When completing the ETA form 9089, application for permanent employment certification (PERM labor certification), employers may overlook a small but important question on the form: “[I]s there a familial relationship between the owners, stockholders, partners, corporate officers, incorporators, and the alien?” Before breezing past this question, parties should understand the complete scope of the question and the potentially severe consequences of failing to answer this question correctly. Importantly, as the PERM labor certification is signed under the penalty of perjury, employers should ensure every answer on the form is accurate.

Definition of Familial Relationship

The purpose of the PERM process is to protect U.S. workers. The U.S. Department of Labor (DOL) takes the position that, if the sponsored worker has family who own or hold certain positions with the sponsoring entity, the company’s recruitment efforts can be rendered suspect. Therefore, the PERM labor certification requires the disclosure of any familial relationship between the employer and prospective employee.

While the extent of what constitutes a “familial relationship” is not defined by regulation, in 2014, the Office of Foreign Labor Certification (OFLC) has updated its frequently asked questions (FAQs) to define the scope of familial relationship. Per DOL, a “familial relationship” includes “any relationship established by blood, marriage, or adoption, even if distant.” This broad definition includes common relationships like siblings, parents, aunts, uncles, and grandparents and distant relationships including cousins of all degrees (e.g., a third cousin once removed), in-laws, and stepfamilies. Given this broad definition of familial relationships, employers should take care to ensure every answer on the form is accurate.

Impact of Familial Relationships on PERM

A familial relationship is not necessarily fatal to an employer’s PERM filing, but it increases scrutiny by the DOL of the application. The DOL typically will audit a case when the employer has properly disclosed the familial relationship on form 9089. To overcome the audit, the employer must establish that there is bona fide job opportunity for U.S. workers, and that the employee did not have any undue influence in the recruitment process. As such, prior to proceeding with such a case an employer should consult with an experienced immigration attorney.

Consequences of Failing to Disclose

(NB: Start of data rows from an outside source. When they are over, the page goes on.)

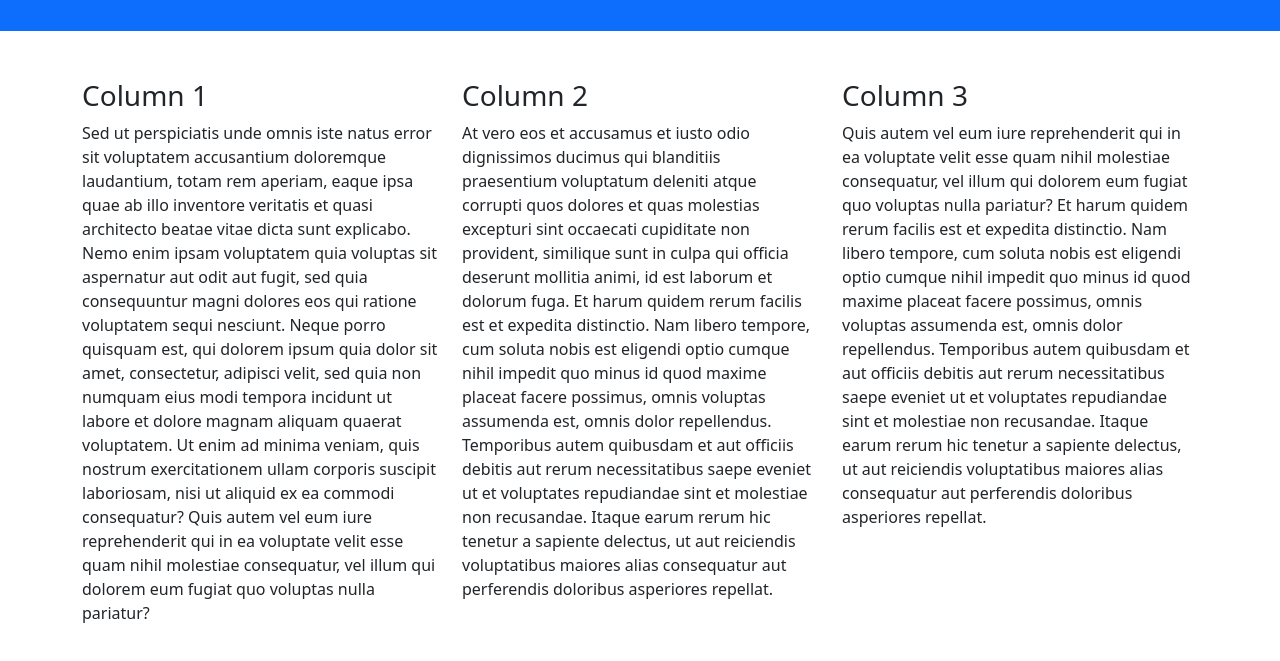
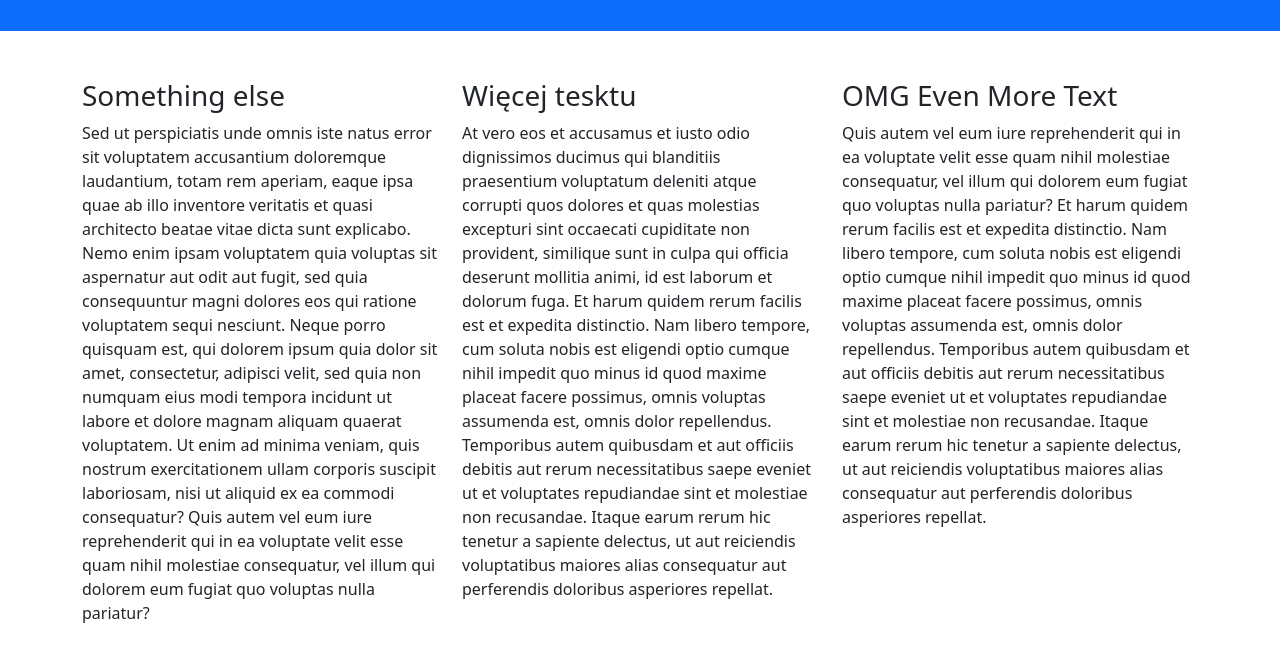
Before and after one commit to ojc33/bootstrap, a plain HTML site: page index.html in a window 1280 px wide. Shown: the part 121-782 px from the top of the page. Drawn offline with nearby package versions, Linux system fonts and the light colour scheme.

Commit message:
Tue Feb  8 02:57:44 PM CET 2022

```diff
--- a/index.html
+++ b/index.html
@@ -16,7 +16,7 @@
     <div class="container mt-5">
         <div class="row">
             <div class="col-sm-4">
-                <h3>Column 1</h3>
+                <h3>Something else</h3>
                 <p>
                 Sed ut perspiciatis unde omnis iste natus error sit voluptatem accusantium doloremque
                 laudantium, totam rem aperiam, eaque ipsa quae ab illo inventore veritatis et quasi
@@ -32,7 +32,7 @@
                 </p>
             </div>
             <div class="col-sm-4">
-                <h3>Column 2</h3>
+                <h3>Więcej tesktu</h3>
                 <p>
                 At vero eos et accusamus et iusto odio dignissimos ducimus qui blanditiis praesentium
                 voluptatum deleniti atque corrupti quos dolores et quas molestias excepturi sint occaecati
@@ -47,7 +47,7 @@
                 </p>
             </div>
             <div class="col-sm-4">
-                <h3>Column 3</h3>
+                <h3>OMG Even More Text</h3>
                 <p>
                 Quis autem vel eum iure reprehenderit qui in ea voluptate
                 velit esse quam nihil molestiae consequatur, vel illum qui dolorem eum fugiat quo
```
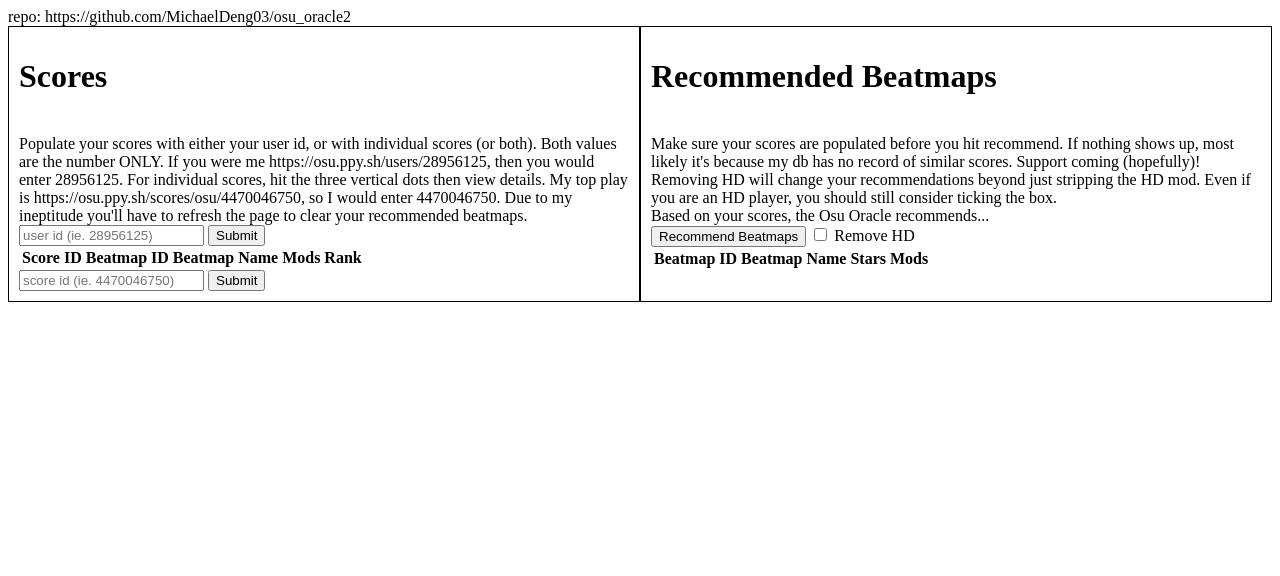
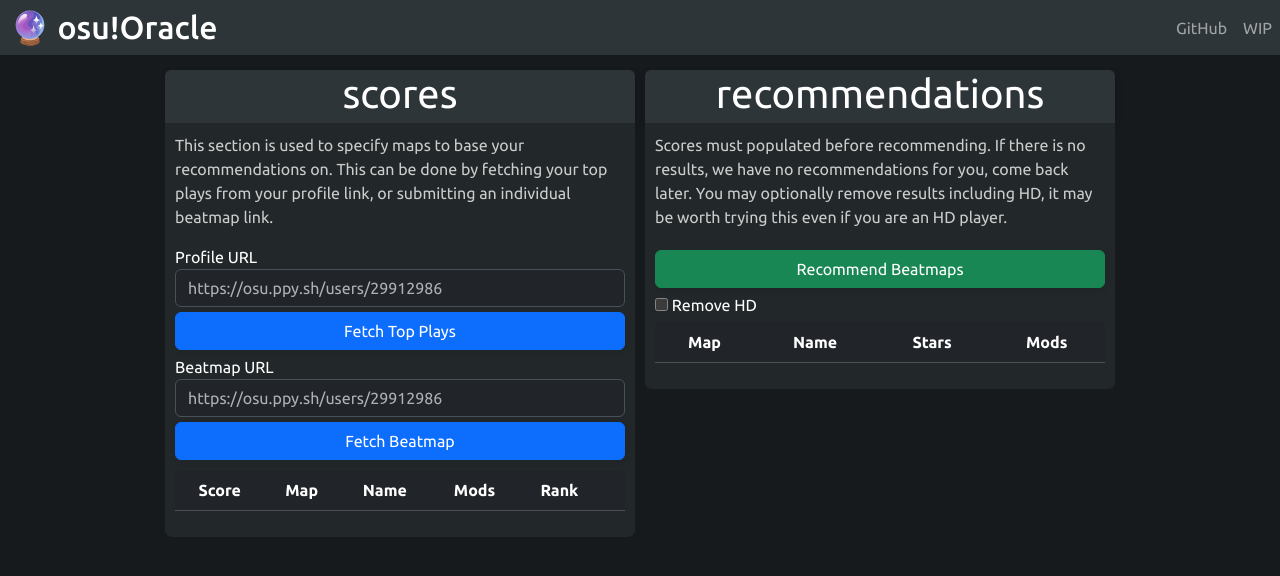
Before and after one commit to MichaelDeng03/osu_oracle, a Flask app: page / in a window 1280 px wide. Shown: the top 576 px of the page. Run offline with Flask 3, Linux system fonts and the light colour scheme; lists and menus that the app fills with data are empty; parts of the project's set-up code (start-up, migrations or seed data) failed here and were passed over.

Commit message:
Complete front-end rework

```diff
--- a/backend/static/script.js
+++ b/backend/static/script.js
@@ -5,12 +5,22 @@ document.addEventListener('DOMContentLoaded', () => {
     const submitScoreID = document.getElementById('submitScoreID');
     const getRecommendedBeatmaps = document.getElementById('recommendBeatmaps');
 
+    /*
+    TODO:
+        Error checking and handling of invalid URL's.
+    */
     submitUserID.addEventListener('click', () => {
-        fetchUserTopScores(userID.value);
+        const regex = /\/users\/(\d+)/;
+        const match = userID.value.match(regex);
+
+        fetchUserTopScores(match[1]);
     });
 
     submitScoreID.addEventListener('click', () => {
-        fetchUserScore(scoreID.value);
+        const regex = /\/(\d+)$/;
+        const match = scoreID.value.match(regex);
+
+        fetchUserScore(match[1]);
     });
 
     getRecommendedBeatmaps.addEventListener('click', () => {
@@ -41,19 +51,43 @@ function addUserTopScores(scoreRows) {
 
         const scoreLink = document.createElement('a');
         scoreLink.href = 'https://osu.ppy.sh/scores/osu/' + row["score_id"];
-        scoreLink.textContent = row["score_id"];
+        scoreLink.innerHTML = `<i class="fa-solid fa-link"></i>`
         scoreIDCell.appendChild(scoreLink);
 
         const beatmapLink = document.createElement('a');
         beatmapLink.href = row['beatmap_link'];
-        beatmapLink.textContent = row["beatmap_id"];
+        beatmapLink.innerHTML = `<i class="fa-solid fa-map"></i>`;
         beatmapIDCell.appendChild(beatmapLink);
 
         beatmapNameCell.textContent = row["beatmap_name"];
-        modsCell.textContent = row["mods"];
-        rankCell.textContent = row["rank"];
-        removeCell.innerHTML = '<button onclick="removeRow(this)">Remove</button>';
+
+        modsCell.innerHTML = modsToImages(row["mods"]);
+
+        let r = row["rank"]
+        r = r.replace('H', '-Silver')
+        r = r.replace('X', 'SS')
+
+        rankCell.innerHTML = `
+            <img src="https://raw.githubusercontent.com/ppy/osu-web/459ef4ad903647aef0daf6d4a24f4eb5fe436e4c/public/images/badges/score-ranks-v2019/GradeSmall-${r}.svg">`
+        removeCell.innerHTML = `<i class="fa fa-trash map-delete" aria-hidden="true" onclick="removeRow(this)"></i>`
     });
+}
+
+function modsToImages(mods) {
+    // This is hacky, considering rewriting script.js from ground up.
+    const cdn = 'https://raw.githubusercontent.com/ppy/osu-web/459ef4ad903647aef0daf6d4a24f4eb5fe436e4c/public/images/badges/mods/mod_'
+    const template = `<img src="${cdn}MOD.png" width=25px>`
+
+    // TODO: Missing some niche mods like EZ & Flashlight, but I doubt badeu would be using this for now.
+    // I'm being lazy.
+    mods = mods.replace('Hidden', template.replace('MOD', 'hidden'))
+    mods = mods.replace('Double Time', template.replace('MOD', 'double-time'))
+    mods = mods.replace('Nightcore', template.replace('MOD', 'double-time'))
+    mods = mods.replace('Hard Rock', template.replace('MOD', 'hard-rock'))
+
+    mods = mods.replaceAll(',', '')
+
+    return mods
 }
 
 function fetchUserScore(scoreID) {
@@ -76,18 +110,24 @@ function addUserScore(row) {
 
     const scoreLink = document.createElement('a');
     scoreLink.href = 'https://osu.ppy.sh/scores/osu/' + row["score_id"];
-    scoreLink.textContent = row["score_id"];
+    scoreLink.innerHTML = `<i class="fa-solid fa-link"></i>`
     scoreIDCell.appendChild(scoreLink);
 
     const beatmapLink = document.createElement('a');
     beatmapLink.href = row['beatmap_link'];
-    beatmapLink.textContent = row["beatmap_id"];
+    beatmapLink.innerHTML = `<i class="fa-solid fa-map"></i>`;
     beatmapIDCell.appendChild(beatmapLink);
 
     beatmapNameCell.textContent = row["beatmap_name"];
-    modsCell.textContent = row["mods"];
-    rankCell.textContent = row["rank"];
-    removeCell.innerHTML = '<button onclick="removeRow(this)">Remove</button>';
+    modsCell.innerHTML = modsToImages(row["mods"]);
+
+    let r = row["rank"]
+    r = r.replace('H', '-Silver')
+    r = r.replace('X', 'SS')
+
+    rankCell.innerHTML = `
+        <img src="https://raw.githubusercontent.com/ppy/osu-web/459ef4ad903647aef0daf6d4a24f4eb5fe436e4c/public/images/badges/score-ranks-v2019/GradeSmall-${r}.svg">`
+    removeCell.innerHTML = `<i class="fa fa-trash map-delete" aria-hidden="true" onclick="removeRow(this)"></i>`
 }
 
 function removeRow(button) {
@@ -143,6 +183,39 @@ function addRecommendedBeatmaps(recommendedBeatmaps) {
         stars.textContent = beatmap['stars'];
         mods.textContent = beatmap['mods'];
     });
+}
 
+/*
+    Function to determine the "difficulty color" based
+    on its star rating.
 
+    Input: star rating int
+    Output: Hex color (ex. #4FC0FF)
+*/
+function getColor(value) {
+    var domain = [0.1, 1.5, 2, 2.5, 3.3, 4.2, 4.9, 5.8, 6.7, 7.7, 9];
+    var range = ['#F5FAFF', '#4FC0FF', '#4FFFD5', '#7CFF4F', '#F6F05C', '#FF8068', '#FF4E6F', '#C645B8', '#6563DE', '#18158E', '#000000'];
+
+    var clampedValue = Math.max(Math.min(value, domain[domain.length - 1]), domain[0]);
+
+    var index = 0;
+    while (clampedValue > domain[index]) {
+      index++;
+    }
+
+    var interpolationFactor = (clampedValue - domain[index - 1]) / (domain[index] - domain[index - 1]);
+
+    var startColor = range[index - 1];
+    var endColor = range[index];
+
+    var startRGB = parseInt(startColor.slice(1), 16);
+    var endRGB = parseInt(endColor.slice(1), 16);
+
+    var interpolatedR = Math.round((1 - interpolationFactor) * (startRGB >> 16) + interpolationFactor * (endRGB >> 16));
+    var interpolatedG = Math.round((1 - interpolationFactor) * ((startRGB >> 8) & 0xFF) + interpolationFactor * ((endRGB >> 8) & 0xFF));
+    var interpolatedB = Math.round((1 - interpolationFactor) * (startRGB & 0xFF) + interpolationFactor * (endRGB & 0xFF));
+
+    var interpolatedColor = '#' + ((1 << 24) + (interpolatedR << 16) + (interpolatedG << 8) + interpolatedB).toString(16).slice(1);
+
+    return interpolatedColor;
 }
--- /dev/null
+++ b/backend/static/stylesheet/main.css
@@ -0,0 +1,141 @@
+/*
+    TODO:
+        Responsive design for mobile.
+*/
+
+@import url('https://fonts.googleapis.com/css2?family=Ubuntu:ital,wght@0,400;0,500;0,700;1,300&display=swap');
+
+:root {
+    /* Background colors */
+    --background-primary: #171a1c;
+    --background-secondary: #22282a;
+    --background-header: #2e3538;
+
+    /* Text colors */
+    --text-primary: #ffffff;
+    --text-secondary: #cccccc;
+
+    /* Accent colors */
+    --accent-primary: #4caf50; /* Green accent color */
+    --accent-secondary: #3498db; /* Blue accent color */
+    --accent-tertiary: #e74c3c; /* Red accent color */
+
+    /* Border colors */
+    --border-color: #333333;
+
+    /* Button colors */
+    --button-primary: var(--accent-primary);
+    --button-secondary: #555555;
+
+    /* Link colors */
+    --link-color: #3498db;
+
+    /* Input colors */
+    --input-background: #2c2c2c;
+    --input-text: #ffffff;
+
+    /* Shadow color */
+    --box-shadow: rgba(0, 0, 0, 0.3);
+}
+
+html, body {
+    margin: 0px;
+    padding: 0px;
+
+    color: var(--text-primary);
+    background-color: var(--background-primary);
+
+    font-family: 'Ubuntu', sans-serif;
+}
+
+table {
+    margin-top: 5px;
+    text-align: center;
+}
+
+h1 {
+    text-align: center;
+    padding-bottom: 5px;
+    border-radius: 6px;
+    background-color: var(--background-header);
+
+    box-shadow: 2px 2px 6px rgba(0,0,0,.1);
+    margin-bottom: 0px;
+
+    border-bottom-left-radius: 0px;
+    border-bottom-right-radius: 0px;
+
+    font-weight: normal;
+
+}
+
+
+.header-color {
+    background-color: red;
+}
+
+button {
+    box-shadow: 2px 2px 6px rgba(0,0,0,.1);
+}
+
+nav {
+    height: 55px;
+    margin-bottom: 10px;
+    background-color: var(--background-header);
+}
+
+h2 {
+    margin-top: 7px;
+    padding: 10px;
+}
+
+.section {
+    padding: 5px;
+    border-radius: 7px;
+}
+
+.section-color {
+    border-radius: 7px;
+    padding: 10px;
+    background-color: var(--background-secondary);
+
+    border-top-left-radius: 0px;
+    border-top-right-radius: 0px;
+}
+
+.section-description {
+    color: var(--text-secondary);
+}
+
+.section-submit {
+    width: 100%;
+    margin: 5px 0px;
+}
+
+.map-delete {
+    color: var(--text-secondary);
+    padding: 5px;
+
+    transition: transform ease 0.2s;
+}
+
+.map-delete:hover {
+    color: var(--accent-tertiary);
+
+    transform: scale(1.1);
+    cursor: pointer;
+}
+
+.fa-link, .fa-map {
+    color: var(--text-secondary);
+
+    transition: transform ease 0.2s;
+}
+
+
+.fa-link:hover, .fa-map:hover {
+    color: var(--accent-secondary);
+
+    transform: scale(1.1);
+    cursor: pointer;
+}
--- a/backend/templates/index.html
+++ b/backend/templates/index.html
@@ -2,56 +2,82 @@
 <html lang="en">
 
 <head>
+    <title>osu!Oracle</title>
+
     <meta charset="UTF-8">
-    <title>Osu Oracle</title>
     <meta name="description"
         content="This is the Osu Oracle. It recommend beatmaps based on Nearest Neighbor algorithm. DM me on reddit if you would like to contribute.">
+    <meta name="EggTofu" content="https://www.reddit.com/user/EggTofu/">
+    <meta name="viewport" content="width=device-width, initial-scale=1.0">
 
-    <meta name="EggTofu" content="https://www.reddit.com/user/EggTofu/">
-    <script src="static/script.js">
-    </script>
+    <link rel="stylesheet" href="https://cdn.jsdelivr.net/npm/bootstrap@5.3.2/dist/css/bootstrap.min.css" integrity="sha384-T3c6CoIi6uLrA9TneNEoa7RxnatzjcDSCmG1MXxSR1GAsXEV/Dwwykc2MPK8M2HN" crossorigin="anonymous">
+    <link rel="stylesheet" href="https://cdnjs.cloudflare.com/ajax/libs/font-awesome/6.5.1/css/all.min.css" integrity="sha512-DTOQO9RWCH3ppGqcWaEA1BIZOC6xxalwEsw9c2QQeAIftl+Vegovlnee1c9QX4TctnWMn13TZye+giMm8e2LwA==" crossorigin="anonymous" referrerpolicy="no-referrer" />
+    <link rel="stylesheet" type="text/css" href="/static/stylesheet/main.css">
 
-    <style>
-        .table {
-            display: flex;
-        }
+    <script src="static/script.js"></script>
+    <script src="https://cdn.jsdelivr.net/npm/bootstrap@5.3.2/dist/js/bootstrap.min.js" integrity="sha384-BBtl+eGJRgqQAUMxJ7pMwbEyER4l1g+O15P+16Ep7Q9Q+zqX6gSbd85u4mG4QzX+" crossorigin="anonymous"></script>
 
-        .column1 {
-            flex: 1;
-            padding: 10px;
-            border: 1px solid black;
-        }
-
-        .column2 {
-            flex: 1;
-            padding: 10px;
-            border: 1px solid black;
-        }
-    </style>
+    <link rel="icon" type="image/x-icon" href="https://cdn3.emoji.gg/emojis/7992-orb.gif">
 </head>
 
-<body>
+<body data-bs-theme="dark">
+    <!-- Possibly implement a header with the following:
     repo: https://github.com/MichaelDeng03/osu_oracle2
-    <!-- <br> <a href="/wip"> What I'm working on rn. </a> -->
-    <div class="table">
-        <div class="column1">
-            <h1> Scores</h1>
-            <br> Populate your scores with either your user id, or with individual scores (or both). Both values are the
+    <br> <a href="/wip"> What I'm working on rn. </a> -->
+    <nav class="navbar navbar-expand-lg navbar-dark">
+        <a class="navbar-brand" href="#">
+            <h2>🔮 osu!Oracle</h2>
+        </a>
+        <button class="navbar-toggler" type="button" data-toggle="collapse" data-target="#navbarNav" aria-controls="navbarNav" aria-expanded="false" aria-label="Toggle navigation">
+            <span class="navbar-toggler-icon"></span>
+        </button>
+        <div class="collapse navbar-collapse justify-content-end" id="navbarNav">
+            <ul class="navbar-nav">
+            <li class="nav-item">
+                <a class="nav-link" href="https://github.com/MichaelDeng03/osu_oracle2">GitHub</a>
+            </li>
+            <li class="nav-item">
+                <a class="nav-link" href="/wip">WIP</a>
+            </li>
+        </div>
+    </nav>
+    <div class="container-fluid col-md-9">
+        <div class="row">
+            <!--
+                Score population, left-hand side.
+            -->
+            <div class="section col-md-6">
+                <h1>scores</h1>
+                <div class="section-color">
+                <!--
+                    Populate your scores with either your user id, or with individual scores (or both). Both values are the
                     number ONLY. If you were me https://osu.ppy.sh/users/28956125, then you would enter 28956125. For individual
                     scores, hit the three vertical dots then view details. My top play is
                     https://osu.ppy.sh/scores/osu/4470046750, so I would enter 4470046750. Due to my ineptitude you'll have to
                     refresh the page to clear your recommended beatmaps.
+                -->
 
-            <br> <input type="number" id="userID" placeholder="user id (ie. 28956125)">
-            <input type="button" id="submitUserID" value="Submit">
+                <p class="section-description">
+                    This section is used to specify maps to base your recommendations on.
+                    This can be done by fetching your top plays from your profile link, or submitting an individual beatmap link.
+                </p>
 
-            <div>
-                <table id="scoresTable">
+                <label for="userID">Profile URL</label>
+                <input type="text" class="form-control" id="userID" placeholder="https://osu.ppy.sh/users/29912986">
+                <button type="submit" id="submitUserID" class="btn btn-primary section-submit">Fetch Top Plays</button>
+
+                <br>
+
+                <label for="scoreID">Beatmap URL</label>
+                <input type="text" class="form-control" id="scoreID" placeholder="https://osu.ppy.sh/users/29912986">
+                <button type="submit" id="submitScoreID" class="btn btn-primary section-submit">Fetch Beatmap</button>
+
+                <table class="table table-dark table-striped" id="scoresTable">
                     <thead>
                         <tr>
-                            <th> Score ID </th>
-                            <th> Beatmap ID </th>
-                            <th> Beatmap Name </th>
+                            <th> Score </th>
+                            <th> Map </th>
+                            <th> Name </th>
                             <th> Mods </th>
                             <th> Rank </th>
                             <th> </th>
@@ -61,28 +87,30 @@
                     </tbody>
                 </table>
                 </div>
-
-            <input type="number" id="scoreID" placeholder="score id (ie. 4470046750)">
-            <input type="button" id="submitScoreID" value="Submit">
             </div>
 
-        <div class="column2">
-            <h1> Recommended Beatmaps</h1>
-            <br> Make sure your scores are populated before you hit recommend. If nothing shows up, most likely it's
-            because my db has no record of similar scores. Support coming (hopefully)!
-            <br> Removing HD will change your recommendations beyond just stripping the HD mod. Even if you are an HD
-            player, you should still consider ticking the box.
-            <br> Based on your scores, the Osu Oracle recommends... </br>
-            <input type="button" id="recommendBeatmaps" value="Recommend Beatmaps">
+            <!--
+                Beatmap recommendations, right-hand side.
+            -->
+            <div class="section col-md-6">
+                <h1> recommendations </h1>
+                <div class="section-color">
+
+                <p class="section-description">
+                    Scores must populated before recommending. If there is no results, we have no recommendations for you, come back later.
+                    You may optionally remove results including HD, it may be worth trying this even if you are an HD player.
+                </p>
+
+                <button id="recommendBeatmaps" class="btn btn-success section-submit">Recommend Beatmaps</button>
                 <input type="checkbox" id="noHD" name="noHD" value="noHD">
                 <label for="noHD">Remove HD</label>
 
                 <div>
-                <table id="recommendedBeatmaps">
+                    <table class="table table-dark table-striped" id="recommendedBeatmaps">
                         <thead>
                             <tr>
-                            <th> Beatmap ID </th>
-                            <th> Beatmap Name </th>
+                                <th> Map </th>
+                                <th> Name </th>
                                 <th> Stars </th>
                                 <th> Mods </th>
                             </tr>
@@ -93,7 +121,7 @@
                 </div>
                 </div>
             </div>
-
+        </div>
+    </div>
 </body>
-
 </html>
```
Lines whose indentation alone changed are shown as unchanged.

Failure to disclose a familial relationship on the PERM labor certification can result in severe consequences. Even if the DOL or the U.S. Citizenship and Immigration Services (USCIS) do not discover the undisclosed relationship initially, a later discovery still can significantly impact the employer and the employee. Upon discovery of an undisclosed familial relationship, the USCIS likely will revoke an individual’s approved I-140 petition, even years after its approval. A revoked I-140 petition typically will cause an individual to lose all the benefits of an approved I-140, including the ability to retain the priority date from the petition. Depending on the individual’s country of birth, this can delay an individual’s path to permanent residency in the United States by several years.

Moreover, if the USCIS revokes an I-140 due to an undisclosed familial relationship, the USCIS may allege that there has been a material misrepresentation, resulting in a finding of fraud. A fraud finding can permanently bar an individual from being admissible to the United States.


The responsibility to disclose a familial relationship on form 9089 is serious, and failure to disclose a familial relationship could result in severe consequences for the parties. The attorneys at the Murthy Law Firm are available to provide guidance and representation on this issue and other PERM matters.


Copyright © 2023, MURTHY LAW FIRM. All Rights Reserved

Disclaimer: The information provided here is of a general nature and may not apply to any specific or particular circumstance. It is not to be construed as legal advice nor presumed indefinitely up to date.